Utah congressman pulls federal land transfer bill, but fight to keep federal lands public continuesSo-called “message bill” offered 5 times before had real potential consequences in 10 Western states
| The Denver Post
PUBLISHED: February 2, 2017 at 12:38 pm | UPDATED: February 3, 2017 at 11:42 am
A little more than week after Utah Congressman Jason Chaffetz introduced a bill calling for the disposal of 3.3 million acres of federal land in 10 Western states, the fifth-term Republican announced late Wednesday on Instagram he was withdrawing H.R. 621.
“I’m a proud gun owner, hunter and love our public lands,” he wrote below a photo of himself in camouflage hunting gear, holding his hound. “Groups I support and care about fear it sends the wrong message. I hear you and HR621 dies tomorrow #keepitpublic.”
Chaffetz has introduced the federal land disposal bill five times in his career. Under the Obama Administration, it was largely considered a message bill, an unlikely proposal that coddled core constituents.
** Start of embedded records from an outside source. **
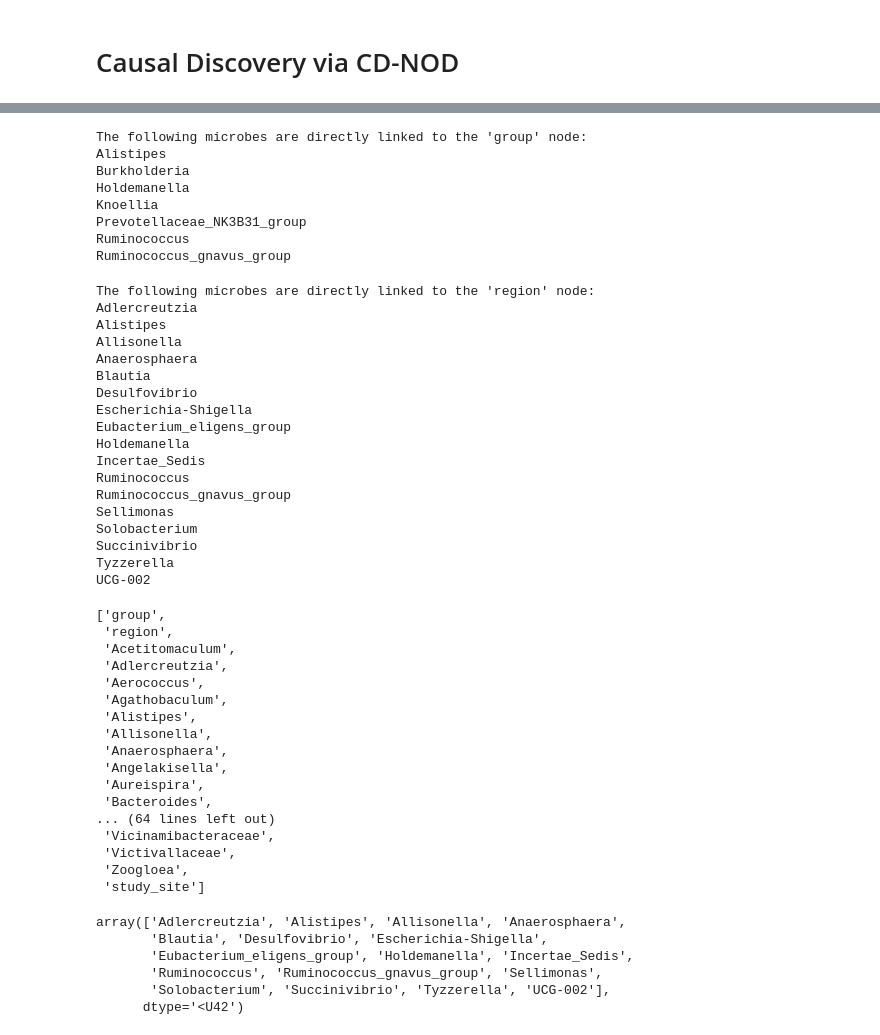
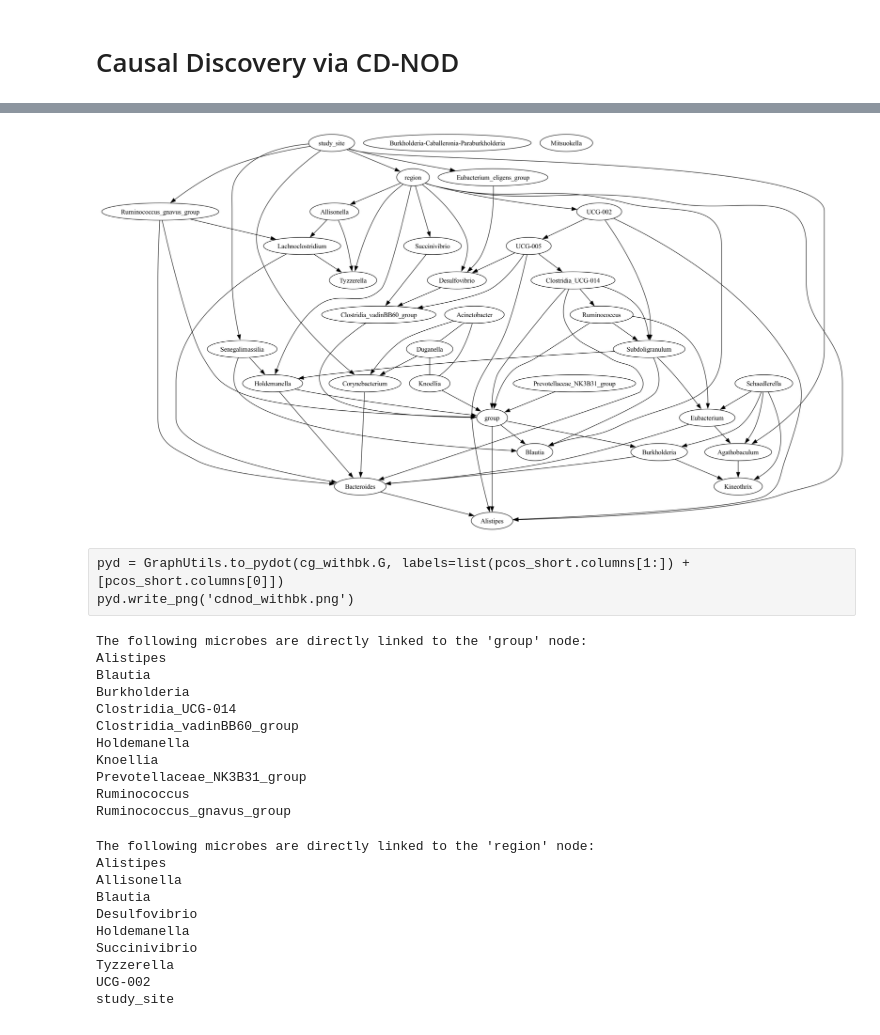
Before and after one commit to nzhang20/Causal-Discovery-on-Gut-Microbial-Data-for-Disease-Risk-Prediction, a Jupyter notebook: notebooks/microbe-disease-network.ipynb, the cells around one changed output, grey strips where cells are left out. Drawn from its saved outputs; the diff is of its cells as text; code cells hidden in the pictures.

```diff
--- a/notebooks/microbe-disease-network.ipynb
+++ b/notebooks/microbe-disease-network.ipynb
@@ -126,15 +124,26 @@ pyd.write_png('cdnod_withbk.png')
+# %%
+cg.draw_pydot_graph(labels=list(data_short.columns[1:]) + ['study_site'] + [data_short.columns[0]])
+# %% [output]
+[figure, added]
+# %% [raw]
+pyd = GraphUtils.to_pydot(cg_withbk.G, labels=list(pcos_short.columns[1:]) + [pcos_short.columns[0]])
+pyd.write_png('cdnod_withbk.png')
 # %%
 # print the microbes directly linked to 'group'
+data_aug_col = np.array(list(data_short.columns) + ['study_site'] + [data_short.columns[0]])
 adj_nodes = []
-for node in cg_withbk.G.get_adjacent_nodes(cg_withbk.G.get_node(f'X{pcos_short.shape[1]}')):
+for node in cg.G.get_adjacent_nodes(cg.G.get_node(f'X{data_short.shape[1] + 1}')):
     adj_nodes.append(int(node.get_name().replace('X', '')))
 
 print('The following microbes are directly linked to the \'group\' node:')
-print('\n'.join(list(pcos_short.columns[adj_nodes])))
+print('\n'.join(list(data_aug_col[adj_nodes])))
 # %% [output]
 The following microbes are directly linked to the 'group' node:
 Alistipes
+Blautia
 Burkholderia
+Clostridia_UCG-014
+Clostridia_vadinBB60_group
 Holdemanella
 Knoellia
 Prevotellaceae_NK3B31_group
@@ -143,57 +152,19 @@ Ruminococcus_gnavus_group
 # %%
 # print the microbes directly linked to 'region'
 adj_nodes = []
-for node in cg_withbk.G.get_adjacent_nodes(cg_withbk.G.get_node(f'X1')):
+for node in cg.G.get_adjacent_nodes(cg.G.get_node(f'X1')):
     adj_nodes.append(int(node.get_name().replace('X', '')))
 
 print('The following microbes are directly linked to the \'region\' node:')
-print('\n'.join(list(pcos_short.columns[adj_nodes])))
+print('\n'.join(list(data_aug_col[adj_nodes])))
 # %% [output]
 The following microbes are directly linked to the 'region' node:
-Adlercreutzia
 Alistipes
 Allisonella
-Anaerosphaera
 Blautia
 Desulfovibrio
-Escherichia-Shigella
-Eubacterium_eligens_group
 Holdemanella
-Incertae_Sedis
-Ruminococcus
-Ruminococcus_gnavus_group
-Sellimonas
-Solobacterium
 Succinivibrio
 Tyzzerella
 UCG-002
+study_site
-# %%
-test_col = list(pcos_short.columns) + ['study_site']
-test_col
-# %% [output]
-['group',
- 'region',
- 'Acetitomaculum',
- 'Adlercreutzia',
- 'Aerococcus',
- 'Agathobaculum',
- 'Alistipes',
- 'Allisonella',
- 'Anaerosphaera',
- 'Angelakisella',
- 'Aureispira',
- 'Bacteroides',
-... (64 lines left out)
- 'Vicinamibacteraceae',
- 'Victivallaceae',
- 'Zoogloea',
- 'study_site']
-# %%
-np.array(test_col)[adj_nodes]
-# %% [output]
-array(['Adlercreutzia', 'Alistipes', 'Allisonella', 'Anaerosphaera',
-       'Blautia', 'Desulfovibrio', 'Escherichia-Shigella',
-       'Eubacterium_eligens_group', 'Holdemanella', 'Incertae_Sedis',
-       'Ruminococcus', 'Ruminococcus_gnavus_group', 'Sellimonas',
-       'Solobacterium', 'Succinivibrio', 'Tyzzerella', 'UCG-002'],
-      dtype='<U42')
```
Also changed, not shown: parts of 11 cells of this notebook, 51 other files.
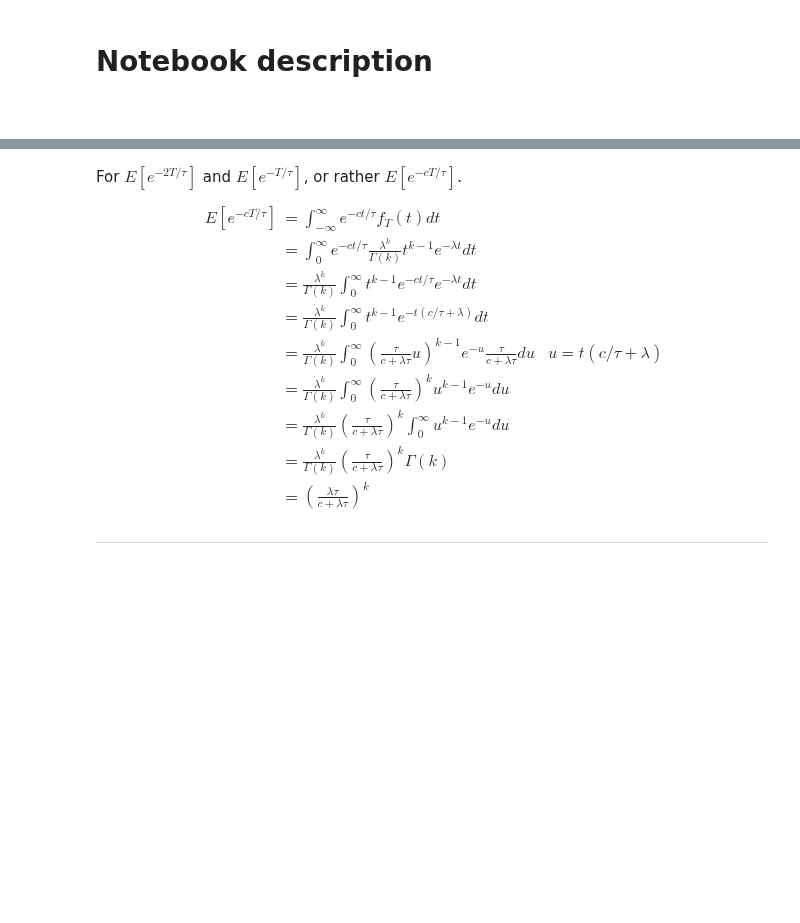
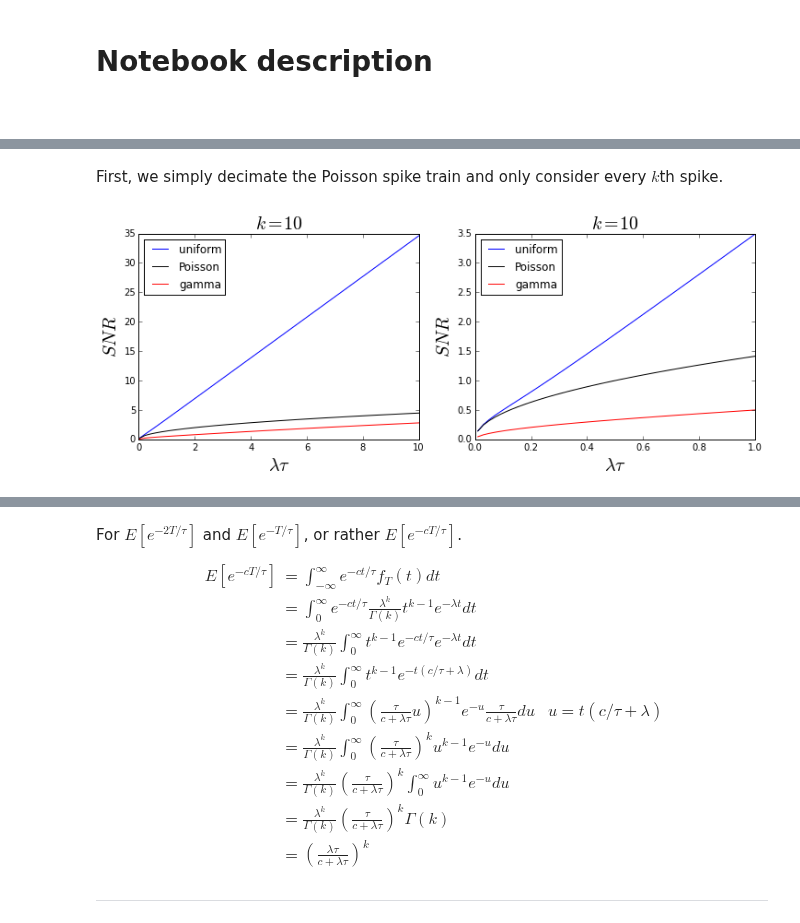
Before and after one commit to samfok/notebooks, a Jupyter notebook: synapse/synapse_SNR_gamma.ipynb, the cells around one changed output, grey strips where cells are left out. Cells and saved outputs as stored; diff of their text form; code cells hidden in the pictures; blank space fills up the shorter version.

Commit message:
gamma synapse statistics achieved

```diff
--- a/synapse/synapse_SNR_gamma.ipynb
+++ b/synapse/synapse_SNR_gamma.ipynb
@@ -354,0 +267,37 @@ SNR &= \frac{E[X]}{\sqrt{\Var(X)}} \\
+# %%
+def th_u_snr(lam, tau):
+    x = lam*tau
+    ret = 1./np.sqrt(1./(2.*x)*(1+np.exp(-1./x))/(1-np.exp(-1./x))-1)
+    return ret
+
+def th_p_snr(lam, tau):
+    return np.sqrt(2*lam*tau)
+
+def compute_snrs(lt, k, match_output_rate=False):
+    if match_output_rate:
+        snr_g = th_snr(lt*k, k, 1)
+    else:
+        snr_g = th_snr(lt, k, 1)
+    snr_p = th_p_snr(lt, 1)
+    snr_u = th_u_snr(lt, 1)
+    return snr_g, snr_p, snr_u
+
+def compare_snrs(lam_tau, k, match_output_lam=False, ax=None):
+    snr_g, snr_p, snr_u = compute_snrs(lam_tau, k, match_output_lam)
+    if ax is None:
+        fig, ax = plt.subplots(figsize=(6,4))
+    ax.plot(lam_tau, snr_u, 'b', label='uniform')
+    ax.plot(lam_tau, snr_p, 'k', label='Poisson')
+    ax.plot(lam_tau, snr_g, 'r', label='gamma')
+    ax.legend(loc='upper left')
+    ax.set_xlabel(r'$\lambda\tau$', fontsize=20)
+    ax.set_ylabel(r'$SNR$', fontsize=20)
+    ax.set_title(r'$k=%d$' % (k), fontsize=20)
+# %% [markdown]
+First, we simply decimate the Poisson spike train and only consider every $k$th spike.
+# %%
+fig, axs = plt.subplots(ncols=2, figsize=(12,4))
+compare_snrs(np.linspace(.01, 10, 50), 10, ax=axs[0])
+compare_snrs(np.linspace(.01, 1., 50), 10, ax=axs[1])
+# %% [output]
+[figure, added]
```
Also changed, not shown: parts of 58 cells of this notebook.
But with the uncertainty surrounding the Trump Administration’s position on public lands and the Republican Party platform supporting the conveyance of some federal lands, this year the bill seemed more consequential. Especially after the House of Representatives last month passed a rule change that made it easier to transfer public lands by designating federal land sales as “budget neutral” and eliminating rules that prevented the undervaluing of public lands.
Last week 20 outdoor industry groups — including the influential Outdoor Industry Alliance, the National Wildlife Federation and Backcountry Hunters & Anglers — sent a letter to the 115th Congress blasting the rule change, saying the public lands “shape our national identity” and “are critical to the future of hunting, fishing and wildlife and the sustained economic health of communities bordering these lands.”
The Outdoor Industry Association in Boulder shows the outdoor recreation economy, which leans heavily on accessing public lands, delivers a $646 billion economic impact to the U.S. and employs 6.1 million Americans. Colorado Gov. John Hickenlooper last week told The Denver Post that Colorado should elevate its protection of public lands as an enticement for the Utah-based $45 million Outdoor Retailer summer and winter trade shows, where outdoor industry leaders are growing increasingly frustrated with public lands proposals like Chaffetz’s.
Earlier this week, hundreds of protesters rallied at statehouses in New Mexico and Montana rejecting efforts to transfer the ownership of federal lands.
“I think we are seeing, across all sorts of issues, a grassroots energy really pushing elected officials to stand with their constituents. Public lands allies and sportsmen across the West are fired up about this stuff. This is sort of a red line for them,” said Greg Zimmerman, the deputy director of the Center for Western Priorities. “Outdoor businesses and the outdoor recreation community is recognizing they are big industry and very important to these rural Western economies and we are seeing this Congress really kowtow to oil and gas and coal industries. They’re saying ‘Hey we are the future of the West and our voices need to be heard’ and I like to think Congressman Chaffetz is acknowledging that fact with this decision.”
While Rep. Chaffetz’s withdrawal is certainly a win for land advocates, conservationists, sportsmen and outdoor industry leaders, it’s one victorious skirmish in a growing battle. Chaffetz did not withdraw his H.R. 622 bill, which he first introduced last year, that would transfer law enforcement on Bureau of Land Management and Forest Service land to local sheriff’s deputies. Legislation in Wyoming could pave the way for the transfer of as much as 25 million acres of federal lands to state control. The threat of reversing the Obama Administration’s creation of 29 national monuments under the Antiquities Act of 1906, including Colorado’s Chimney Rock and Browns Canyon, still lingers. Congress is making moves to reverse the Bureau of Land Management’s revised land-use planning rule, a signature Obama Administration project finalized in December 2016 known as Planning 2.0.
Wyoming Congresswoman Liz Cheney this week proposed a bill to repeal Planning 2.0, saying in a statement that the new planning rule “represents a federal power grab that ignores expert knowledge and undermines the ability of state and local governments to effectively manage resources and land use inside their own districts.”
The fight to keep federal lands federal is one that will last years.
“While this is certainly heartening that Congressman Chaffetz heard people and responded, we are going to continue to make a heck of a lot of noise. This is an uphill battle and it’s one being fought on several fronts,” National Wildlife Federation spokeswoman Judith Kohler said. “Even though we keep saying the same things over and over again, we are going to have to keep it up.”